(Items from a dataset)

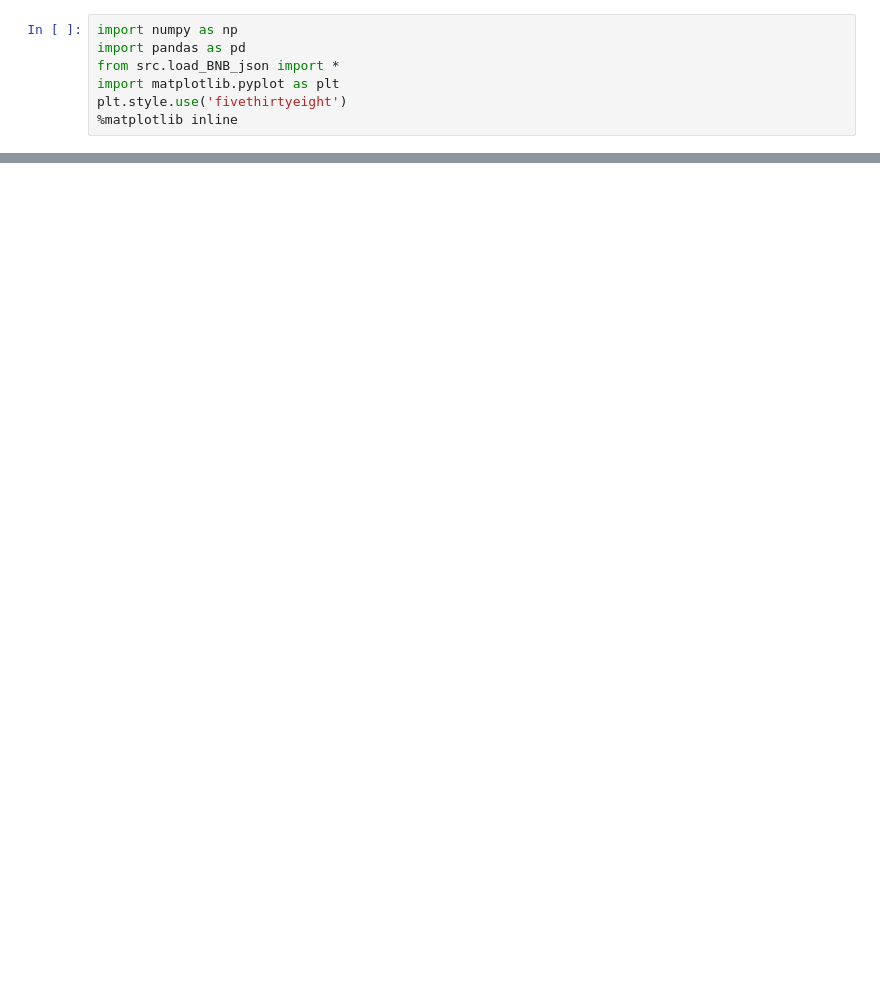
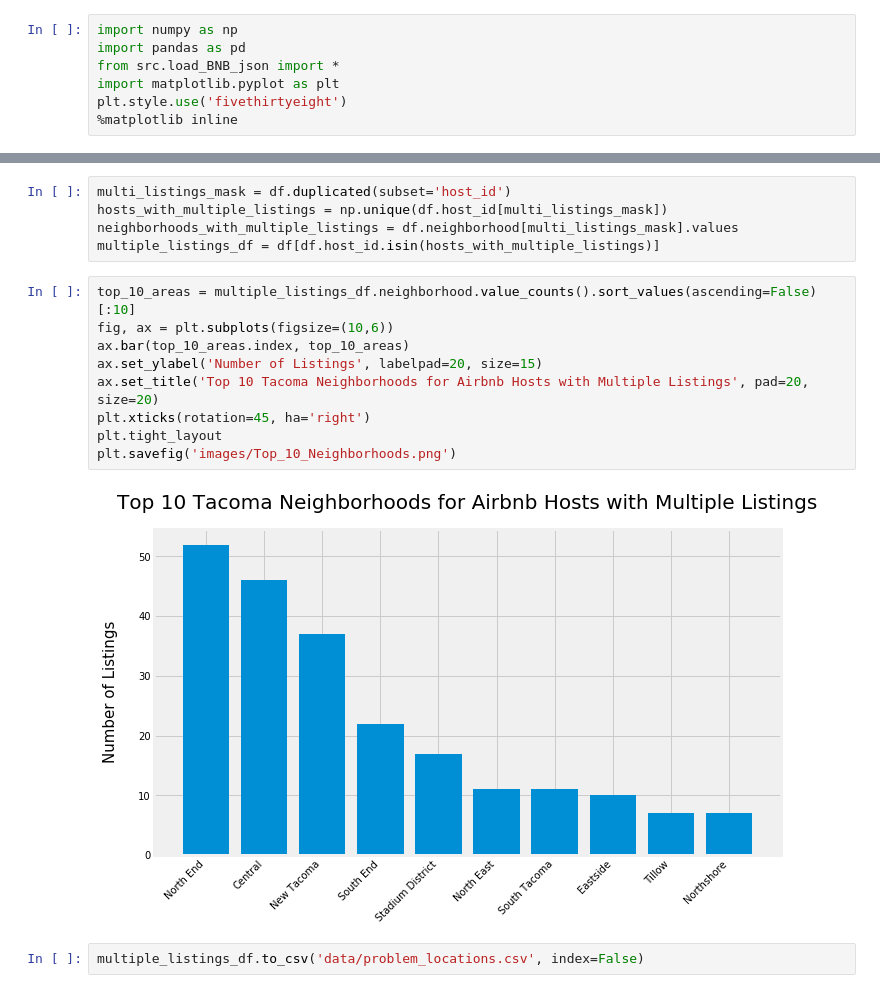
Before and after one commit to isaac-campbell-smith/AirBNB_Rentals, a Jupyter notebook: EDA.ipynb, the cells around one changed output, grey strips where cells are left out. Cells and saved outputs as stored; diff of their text form; blank space fills up the shorter version.

Commit message:
created images

```diff
--- a/EDA.ipynb
+++ b/EDA.ipynb
@@ -66,0 +18,18 @@ tacoma_listings[tacoma_listings.host_id == '34786717']
+# %%
+multi_listings_mask = df.duplicated(subset='host_id')
+hosts_with_multiple_listings = np.unique(df.host_id[multi_listings_mask])
+neighborhoods_with_multiple_listings = df.neighborhood[multi_listings_mask].values
+multiple_listings_df = df[df.host_id.isin(hosts_with_multiple_listings)]
+# %%
+top_10_areas = multiple_listings_df.neighborhood.value_counts().sort_values(ascending=False)[:10]
+fig, ax = plt.subplots(figsize=(10,6))
+ax.bar(top_10_areas.index, top_10_areas)
+ax.set_ylabel('Number of Listings', labelpad=20, size=15)
+ax.set_title('Top 10 Tacoma Neighborhoods for Airbnb Hosts with Multiple Listings', pad=20, size=20)
+plt.xticks(rotation=45, ha='right')
+plt.tight_layout
+plt.savefig('images/Top_10_Neighborhoods.png')
+# %% [output]
+[figure, added]
+# %%
+multiple_listings_df.to_csv('data/problem_locations.csv', index=False)
```
Also changed, not shown: parts of 4 cells of this notebook, 3 other files.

WORK TASK ▸
Looking at the data above, say how many lines include the string "changed" and add nothing.

RESULT OF THIS EXERCISE ▸
2